We all know that gratitude is a good thing. Expressing gratitude or having someone expressing it to us always creates that warm, fuzzy feeling! Sometimes, it can be very difficult to express gratitude, particularly when going through rough patches in life. But that may well be the time when we need to express it most.
So how can being grateful impact health? There have been quite a few studies investigating this phenomenon. One study looked at the effect of expressing gratitude using a group of adolescents. It was found that those who completed set gratitude exercises had better academic results, a more positive relationship with family and greater abstinence from alcohol and drug use.
Another study looked at how showing gratitude affected quality of life for those suffering from a chronic illness. The researchers found that the quality of life of the cohort was enhanced by a “predisposition to showing interpersonal gratitude.”

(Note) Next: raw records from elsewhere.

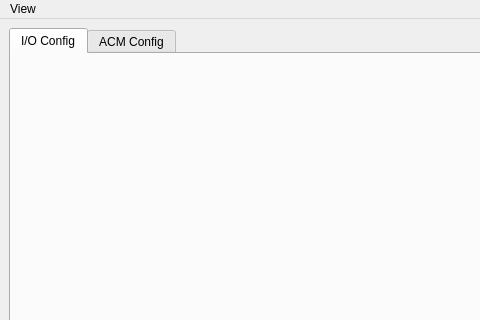
This is script/verify_tool_app/ui/acm_test_app_mainwindow.ui in FaiScofield/hwpq_verify as Qt 5 draws it before an edit; both pictures show x 0 to 480 and y 0 to 320 of the 1200 by 820 pixel window. The edited form follows.
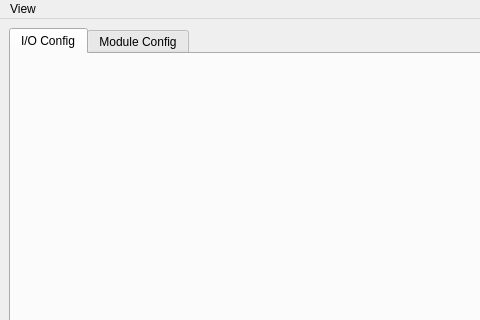
This is the edited form.

The edit to the form file:
```diff
--- a/script/verify_tool_app/ui/acm_test_app_mainwindow.ui
+++ b/script/verify_tool_app/ui/acm_test_app_mainwindow.ui
@@ -27,7 +27,7 @@
       </widget>
       <widget class="QWidget" name="tab_acm_host">
        <attribute name="title">
-        <string>ACM Config</string>
+        <string>Module Config</string>
        </attribute>
       </widget>
      </widget>
```
Left out of the diff: 4 changed lines with no effect on the pictures.
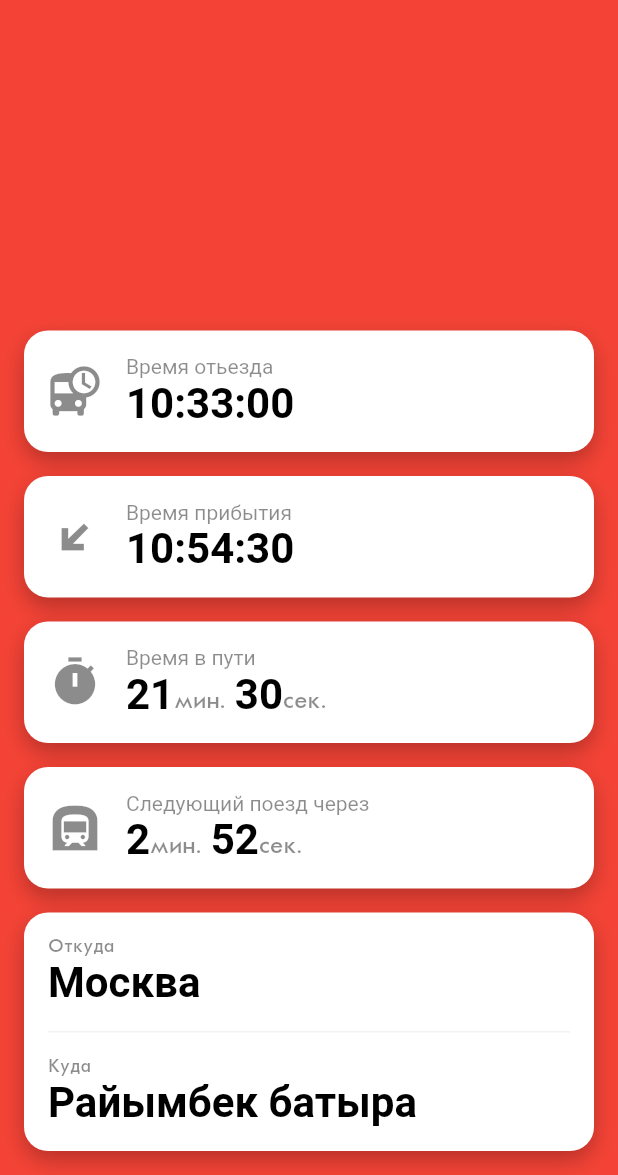
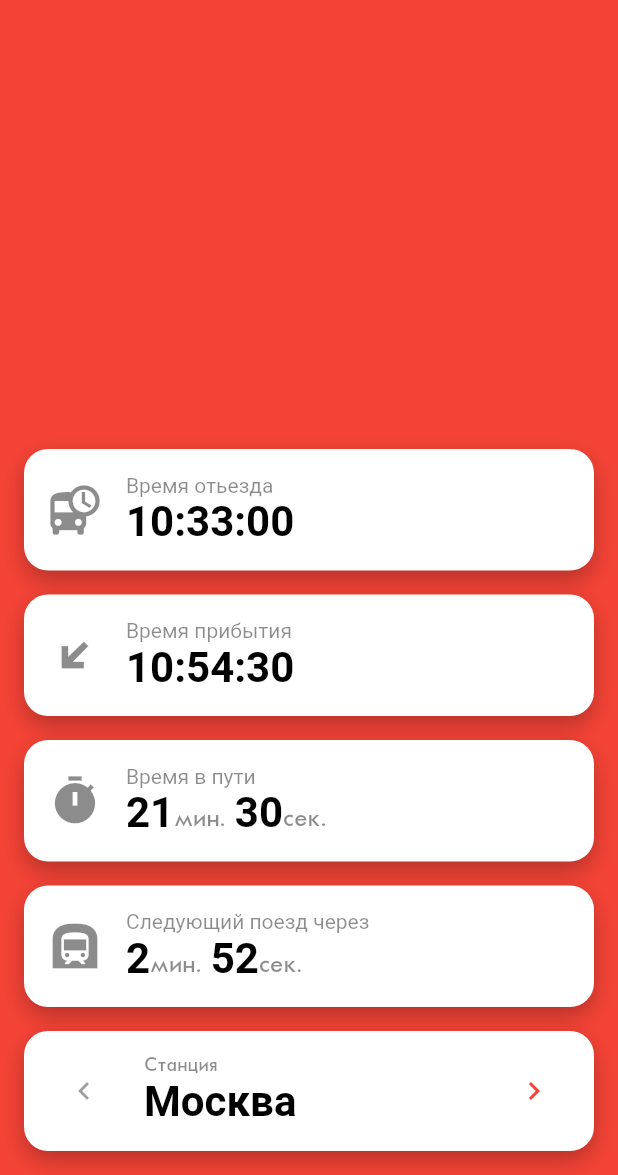
Before and after one commit to kekland/almetro-app, a Flutter app: the screen it shows after launch, on a phone screen of 412 x 824 dp, the part 61-1236 px from its top. Run offline on Flutter 3.47's test engine with Material 2 defaults, Android fonts, the phone set to English and light mode, and no system bars; missing offline and left inert: swipedetector.

Commit message:
impl: better bottom panel

```diff
--- a/lib/widgets/content_page/bottom_panel_new.dart
+++ b/lib/widgets/content_page/bottom_panel_new.dart
@@ -3,40 +3,50 @@ import 'package:almaty_metro/design/almetro_design.dart';
 import 'package:flutter/material.dart';
 
 class BottomPanelNew extends StatefulWidget {
+
   @override
   _BottomPanelNewState createState() => _BottomPanelNewState();
 }
 
 class _BottomPanelNewState extends State<BottomPanelNew> {
-  int _departureStationIndex = 0;
-  int _arrivalStationIndex = MetroData.stations.length - 1;
+  int _stationIndex = 0;
   @override
   Widget build(BuildContext context) {
     return CardWidget(
       fluid: true,
       padding: const EdgeInsets.all(16.0),
+      child: Row(
+        children: <Widget>[
+          IconButton(
+            icon: Icon(Icons.chevron_left),
+            color: Colors.red,
+            onPressed: (_stationIndex != 0)
+                ? () => setState(() => _stationIndex--)
+                : null,
+          ),
+          SizedBox(width: 16.0),
+          Expanded(
             child: Column(
               crossAxisAlignment: CrossAxisAlignment.start,
               children: [
                 Text(
-            'Откуда',
+                  'Станция',
                   style: AlmetroTextStyle.caption,
                 ),
                 Text(
-            'Москва',
+                  MetroData.stations[_stationIndex],
                   style: AlmetroTextStyle.boldInformation,
                 ),
-          Padding(
-            padding: const EdgeInsets.symmetric(vertical: 16.0),
-            child: DividerWidget(),
+              ],
             ),
-          Text(
-            'Куда',
-            style: AlmetroTextStyle.caption,
           ),
-          Text(
-            'Райымбек батыра',
-            style: AlmetroTextStyle.boldInformation,
+          SizedBox(width: 16.0),
+          IconButton(
+            icon: Icon(Icons.chevron_right),
+            color: Colors.red,
+            onPressed: (_stationIndex != MetroData.stations.length - 1)
+                ? () => setState(() => _stationIndex++)
+                : null,
           ),
         ],
       ),
```
Also changed, not shown: pubspec.lock. Lines whose indentation alone changed are shown as unchanged.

Show gratitude every day!
Although showing gratitude every day can sometimes be challenging, it can help to improve our outlook on life and give a welcome boost to those around us, too. Even when feeling completely down and out, thinking of things to be grateful for can lift the mood and may even offer a solution to the problem at hand.
Teaching children to be grateful is also very important for their future development. Leading by example by thanking them for doing their chores or helping out with their siblings not only makes them feel that their efforts are valued, but their confidence will increase too.
 Ma. M et al. Gratitude is associated with greater levels of protective factors and lower levels of risks in African American adolescents. J Adolesc. 2013 Oct;36(5)
 Eaton. R.J et al. Positive predispositions, quality of life and chronic illness. Psychol Health Med. 2013 Aug 8.